That doesn’t sound very legal or sanitary, but I like the spirit (and the mental image). Either way, it sounds like the Sabres are gradually getting a little healthier, which is great news for a team that needs it.
It doesn’t get much better than a player making the type of save you’d only expect from a goalie. OK, how about this: when it happens amid the high stakes of the Stanley Cup Playoffs?
Pittsburgh Penguins forward Jake Guentzel had already been distinguishing himself with a red-hot scoring start to the postseason, but he made a big difference in a way that won’t show up in the box score (aside from maybe as a blocked shot) for Game 1 against the Washington Capitals.
In one of the few golden opportunities in a notably tight first period, Guentzel made a “kick save” to keep it 0-0. He also managed to avoid giving the Capitals a penalty shot in the process, so this was quite the effort from the impressive rookie.
Video will be added soon. Here’s the moment in GIF form first:
You know how goalies claim they prefer to be busy rather than risking rust in seldom seeing shots? If that’s true, Henrik Lundqvist was really, really happy in the first period.
The Ottawa Senators generated chance after chance in a busy opening frame of Game 1, generating a 21-12 shot differential against the New York Rangers. The game remains 0-0 in large part because Lundqvist has carried over his momentum from the Montreal Canadiens series so far.
As you can see from the video above, Lundqvist made some absolutely fantastic saves, especially in somehow stopping Mark Stone.
In a duller game, 21 shots on goal could a team’s entire output.
That’s impressive stuff from what appears to be a “vintage” Lundqvist. We’ll see how much more the Rangers lean on him as this one goes along.
Oh, and here’s a GIF of the best stop of the bunch, because seriously.
The Pittsburgh Penguins get a familiar face back in the lineup, as Chris Kunitz is good to go against the Washington Capitals in Game 1.
The 37-year-old has been sidelined since March 31, ending his regular season with just an assist in his final nine games. His last goal came on Feb. 16.
So, in other words … he’s not quite as big of a deal for this series as he had been in the past.
He’ll draw into a solid fourth line with Matt Cullen and Tom Kuhnackl, while Carter Rowney will be a healthy scratch. Check out the Penguins’ line combos heading into Thursday’s showdown:
The NHL announced the three finalists for the Mark Messier Leadership Award: Nick Foligno (Columbus Blue Jackets), Ryan Getzlaf (Anaheim Ducks) and Mark Giordano (Calgary Flames).
In case you’re curious about the process, the league explains how it works (and how the buck stops with Messier):
Mark Messier solicits suggestions from club and League personnel as well as NHL fans to compile a list of potential candidates for the award.
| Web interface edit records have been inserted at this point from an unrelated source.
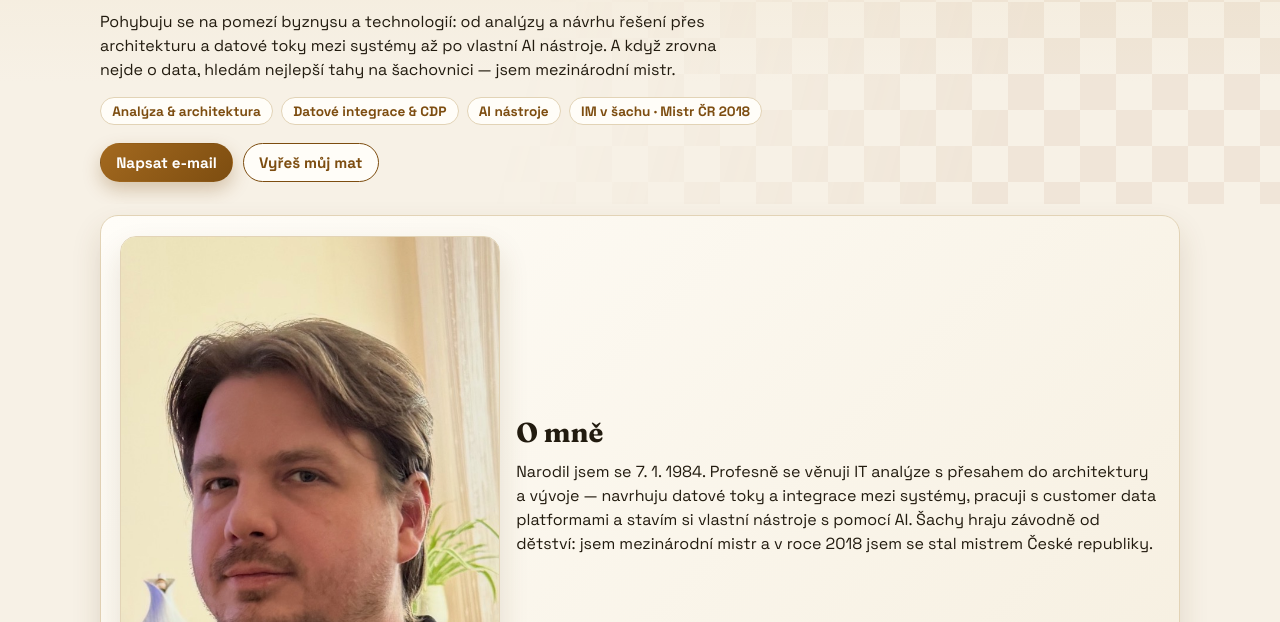
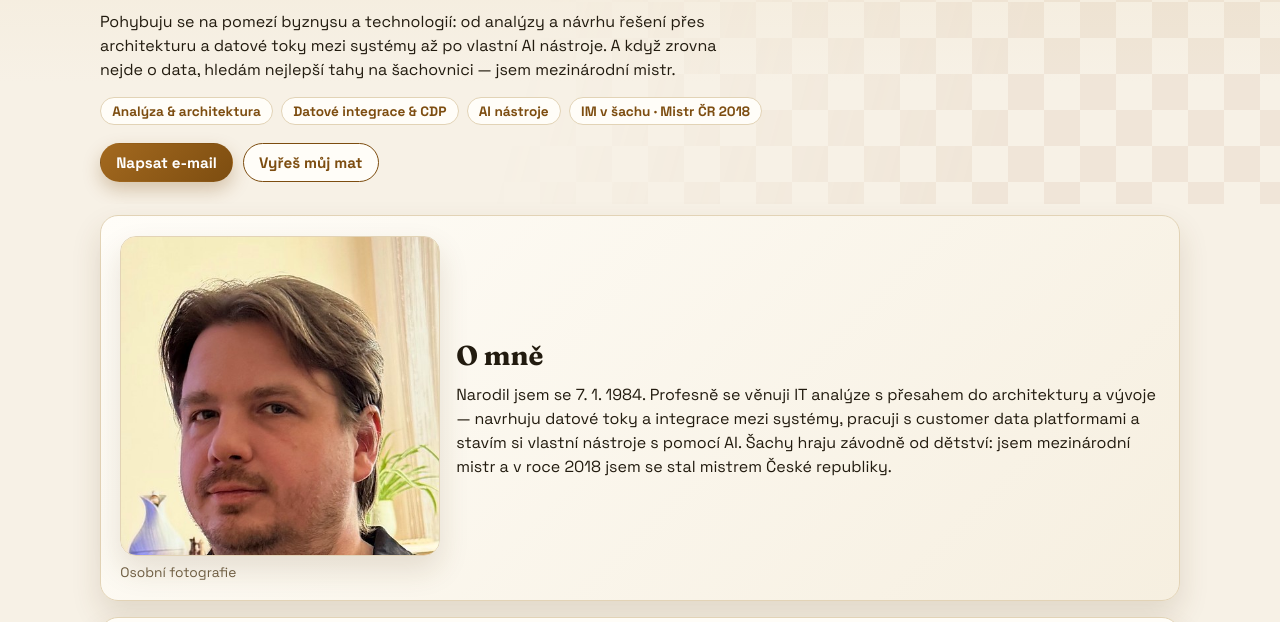
Before and after one commit to vbs5fp29vg-maker/Svatopluk-web, a plain HTML site: page index.html in a window 1280 px wide. Shown: the part 178-800 px from the top of the page. Drawn offline with Linux system fonts and the light colour scheme.

Commit message:
Square polished headshot for intro; smaller photo column

```diff
--- a/index.html
+++ b/index.html
@@ -26,7 +26,7 @@
     <meta property="og:url" content="https://vbs5fp29vg-maker.github.io/Svatopluk-web/" />
     <meta
       property="og:image"
-      content="https://vbs5fp29vg-maker.github.io/Svatopluk-web/assets/profile-candidate-a.jpg"
+      content="https://vbs5fp29vg-maker.github.io/Svatopluk-web/assets/profile-headshot.jpg"
     />
     <meta property="og:image:alt" content="Svatopluk Svoboda — portrét" />
     <meta name="twitter:card" content="summary_large_image" />
@@ -37,7 +37,7 @@
     />
     <meta
       name="twitter:image"
-      content="https://vbs5fp29vg-maker.github.io/Svatopluk-web/assets/profile-candidate-a.jpg"
+      content="https://vbs5fp29vg-maker.github.io/Svatopluk-web/assets/profile-headshot.jpg"
     />
     <link rel="stylesheet" href="styles.css" />
     <script type="application/ld+json">
@@ -105,11 +105,11 @@
           <figure class="profile-figure">
             <img
               class="profile-photo"
-              src="assets/profile-candidate-a.jpg"
-              srcset="assets/profile-candidate-a-640.jpg 640w, assets/profile-candidate-a.jpg 960w"
-              sizes="(max-width: 760px) 92vw, 380px"
-              width="960"
-              height="1200"
+              src="assets/profile-headshot.jpg"
+              srcset="assets/profile-headshot-480.jpg 480w, assets/profile-headshot.jpg 900w"
+              sizes="(max-width: 760px) 92vw, 320px"
+              width="900"
+              height="900"
               loading="eager"
               decoding="async"
               fetchpriority="high"
--- a/styles.css
+++ b/styles.css
@@ -176,7 +176,7 @@ h1 {
 
 .intro-layout { display: grid; gap: 1rem; }
 
-.profile-figure { margin: 0; width: 100%; max-width: 380px; }
+.profile-figure { margin: 0; width: 100%; max-width: 320px; }
 
 .profile-photo {
   display: block;
@@ -358,7 +358,7 @@ ul.plain li + li { margin-top: 0.5rem; }
 @media (min-width: 760px) {
   .main-layout { grid-template-columns: 1fr 1fr; }
   .intro, .stats, .puzzle-card, .projects-card, .contact-card { grid-column: 1 / -1; }
-  .intro-layout { grid-template-columns: minmax(240px, 380px) 1fr; align-items: center; }
+  .intro-layout { grid-template-columns: minmax(220px, 320px) 1fr; align-items: center; }
   .stats { grid-template-columns: repeat(4, 1fr); }
   .projects-grid { grid-template-columns: repeat(4, 1fr); }
   .puzzle-layout { grid-template-columns: minmax(280px, 420px) 1fr; }
```
Also changed, not shown: assets/profile-headshot-480.jpg (added), assets/profile-headshot.jpg (added).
However, the selection of the three finalists and ultimate winner is Messier’s alone.
So, yes, it might come down to steeliness/60.
Anyway, the most fun part of this award is that Getzlaf and Giordano just engaged in a first-round series, with Getzlaf’s hit on Giordano (see above) being one of the standout moments.
Perhaps Giordano will at least get the best of Getzlaf in this one?